A little while back, when I realized that Bruce High Quality Foundation, the ambiguous, anonymous art collective and The New Hotness, were behind The Gate, I took them at their word and began to question whether what we knew or assumed about the project was true, misinformation, or both. As they put it,
When there are moments of clear misinformation, those are generally used to make people be more conscious of the potential that it’s all made up. They have a function so that you always know it has been written by someone somewhere.
Specifically, I wondered if the fantastic and seemingly serendipitous documentation of The Gate and the front page NY Times article by Randy Kennedy that followed were, if not fabricated, then at least planted, managed, manipulated or produced in some way by BHQF.
I should say that at the time, I was also writing arts features for the NYT. Though I don’t know Randy Kennedy personally, I have a huge admiration for his work. My questioning of how the The Gate story was presented should in no way be construed as casting doubt on Kennedy.
But just imagine a publicist were involved. And/or that the Brooklyn designers who photographed and witnessed The Gate were friends or even enlisted participants of BHQF members. The contours and details of Kennedy’s article could be entirely accurate, and from a journalistic standpoint, he’d be totally in the clear.
What would change is the perception and interpretation of BHQF and their work. What if Bruce–who, at the time, refused even to identify themselves as BHQF–had a publicist who helped them get their project into the NY Times? It’s as far-reaching as it is far-fetched.
More plausible, though, would be the idea of setting up not just the execution of The Gate, but its publicity. The Gate‘s $2,000 budget was a challenge to the conflation of budget and value in public art. Christo and Jeanne-Claude’s Gates had been loudly–and, I argued, inaccurately–presented as a $20 million “gift” of the artists to the public. Robert Smithson’s widow Nancy Holt allowed his scruffy Floating Island to be realized posthumously with a $250,000 budget, which organizers touted as the “anti-Gates.”
This was the context for BHQF’s brilliant, absurdist, and flagrantly shoestring idea. But the question seems obvious, even intrinsic: if a floating gate chases a floating park and the Times doesn’t cover it, is it public art?
So anyway, I contacted the two designers who were the Times’ sources for the The Gate article, and I asked them more about their experience as BHQF’s first audience. Basically, it all checks out. Here are some excerpts from their email accounts:
From Kennedy’s NYT article:
Elizabeth Elsas, went down to the waterfront, where the motorboat driver and a man with a video camera who had been towed behind the motorboat were already getting out of the water. A crowd of supporters were waiting, as if to receive Lindbergh after crossing the Atlantic. But the would-be art pirates, whom she described as being in their 20’s and “art studenty,” were not forthcoming with their identities or even particularly friendly.
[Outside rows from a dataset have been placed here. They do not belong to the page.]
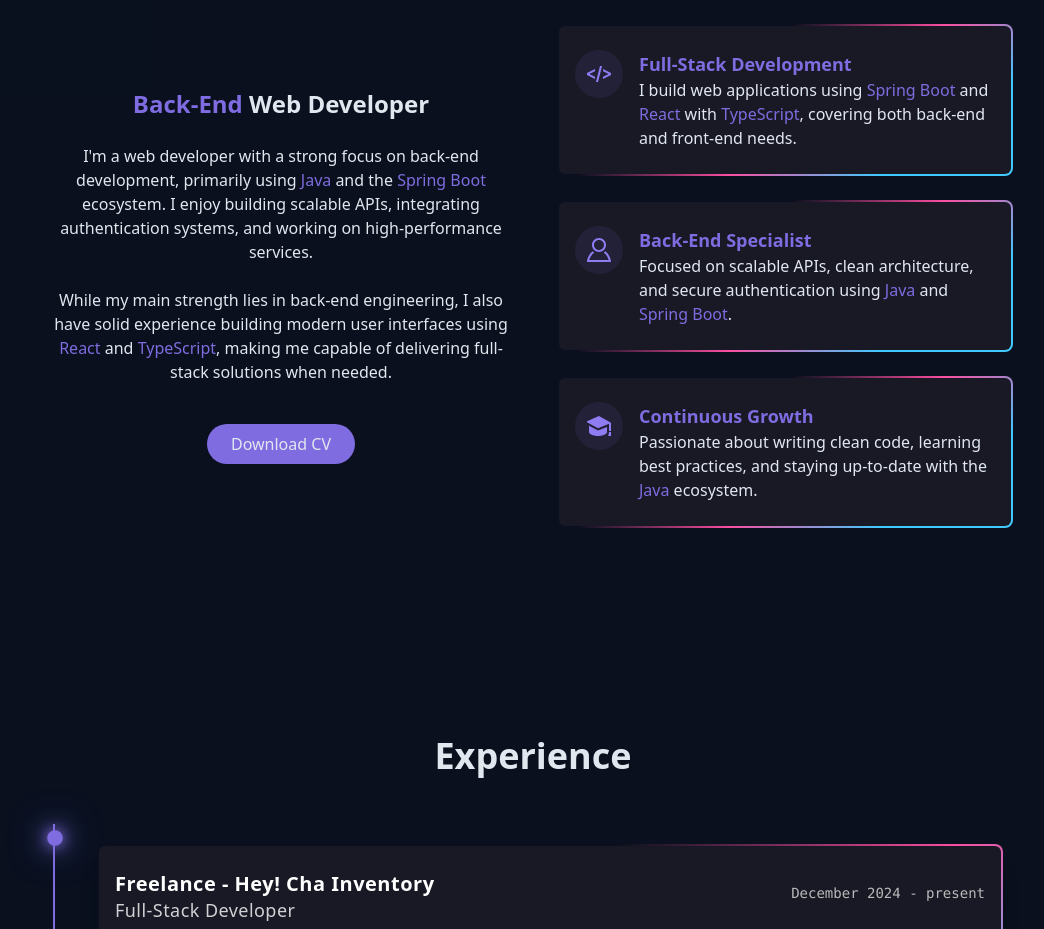
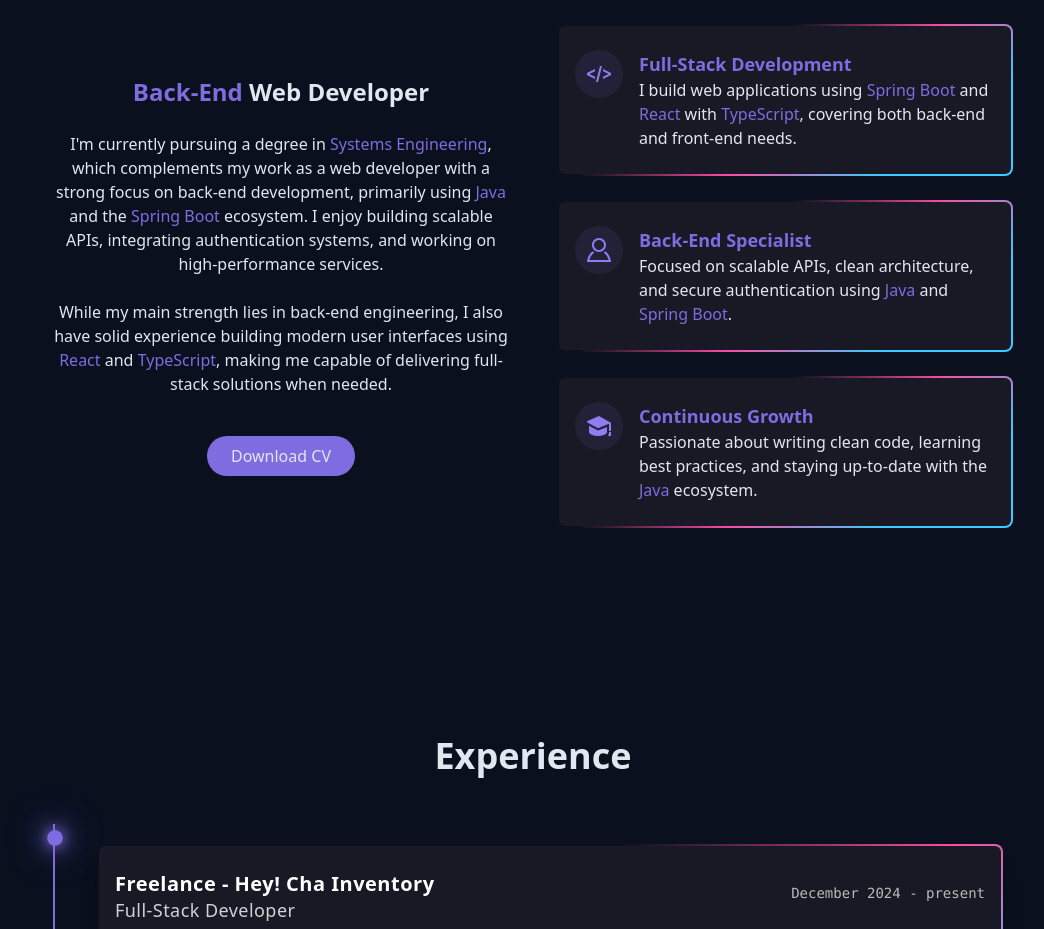
Before and after one commit to Ovtt17/portfolio_ovtt17, a React (Vite) app: page / in a window 1280 px wide. Shown: the part 960-1889 px from the top of the page, without its empty margins (107-1151 px from the left). Built offline with nearby package versions, Linux system fonts and the light colour scheme.

Commit message:
feat: update AboutIntro component to include current degree in Systems Engineering

```diff
--- a/src/components/AboutSection/AboutIntro.tsx
+++ b/src/components/AboutSection/AboutIntro.tsx
@@ -6,10 +6,9 @@ const AboutIntro = () => (
     </h3>
 
     <p className="text-muted-foreground">
-      I'm a web developer with a strong focus on back-end development, primarily using{" "}
+      I'm currently pursuing a  degree in <span className="text-primary">Systems Engineering</span>, which complements my work as a web developer with a strong focus on back-end development, primarily using{" "}
       <span className="text-primary">Java</span> and the{" "}
-      <span className="text-primary">Spring Boot</span> ecosystem.
-      I enjoy building scalable APIs, integrating authentication systems, and working on high-performance services.
+      <span className="text-primary">Spring Boot</span> ecosystem. I enjoy building scalable APIs, integrating authentication systems, and working on high-performance services.
     </p>
 
     <p className="text-muted-foreground">
```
“They said that they do some public art pieces themselves, and they thought the ‘Gates’ project was stupid and kind of wanted to comment on public art and make a joke about it,” Ms. Elsas said, adding that, apparently, this joke was not meant to be funny.
“We were laughing about it,” she said. “But they weren’t laughing.”
Elizabeth Elsas Mandel is a graphic designer and is currently a professor of graphic design at SCAD-Atlanta. Here’s what she told me:
It is true that my studio-mates and I unexpectedly noticed The Gate out of the window of our studio on Jay Street in Dumbo. We had the schedule on the wall of when the Smithson project was supposed to pass by our window each day. When we saw the Gate, another designer who worked in the studio and I went down to see it up close, but we didn’t call the Times. If I remember correctly, Ian emailed the photo he took to some friends, and someone ended up forwarding it to Randy Kennedy. Kennedy called Ian for some comments, and he directed the call to me.
Ian is Ian Adelman, now the design director for NY Magazine, and the “one man in the twenty-somethingth floor of an office building in DuMBo,” whose photo of The Gate, as BHQF puts it, “took on a life of its own.” Here’s Ian:
FWIW. I can assure you that I do not know, and haven’t met, associated with, or otherwise been connected to the artists known as BHQF. The description of the event as published in the Times is accurate and the actions taken by those of us in the studio (on the 8th floor, btw) of the DUMBO building was influenced in no way beyond reacting to that which played out in our East River view. Those guys just got really fucking lucky – what a coup!
So I was right, it wasn’t the twenty-somethingth floor after all! Ahem. And what does Ian get for his inadvertently formative role in launching BHQF? A completely made up shoutout in their book:
As for the narrative found in the BHQF book – the one about “Ian Adelman” – that’s just a fanciful bauble created by people who pretty clearly don’t know me. Some sort of ultra-mundane fan fiction – but fiction it is. (Also: the only reason I even know about the fan fiction piece is that a writer I know gave me a copy.)
And there you have it, way more BHQF news than was fit to print five years ago.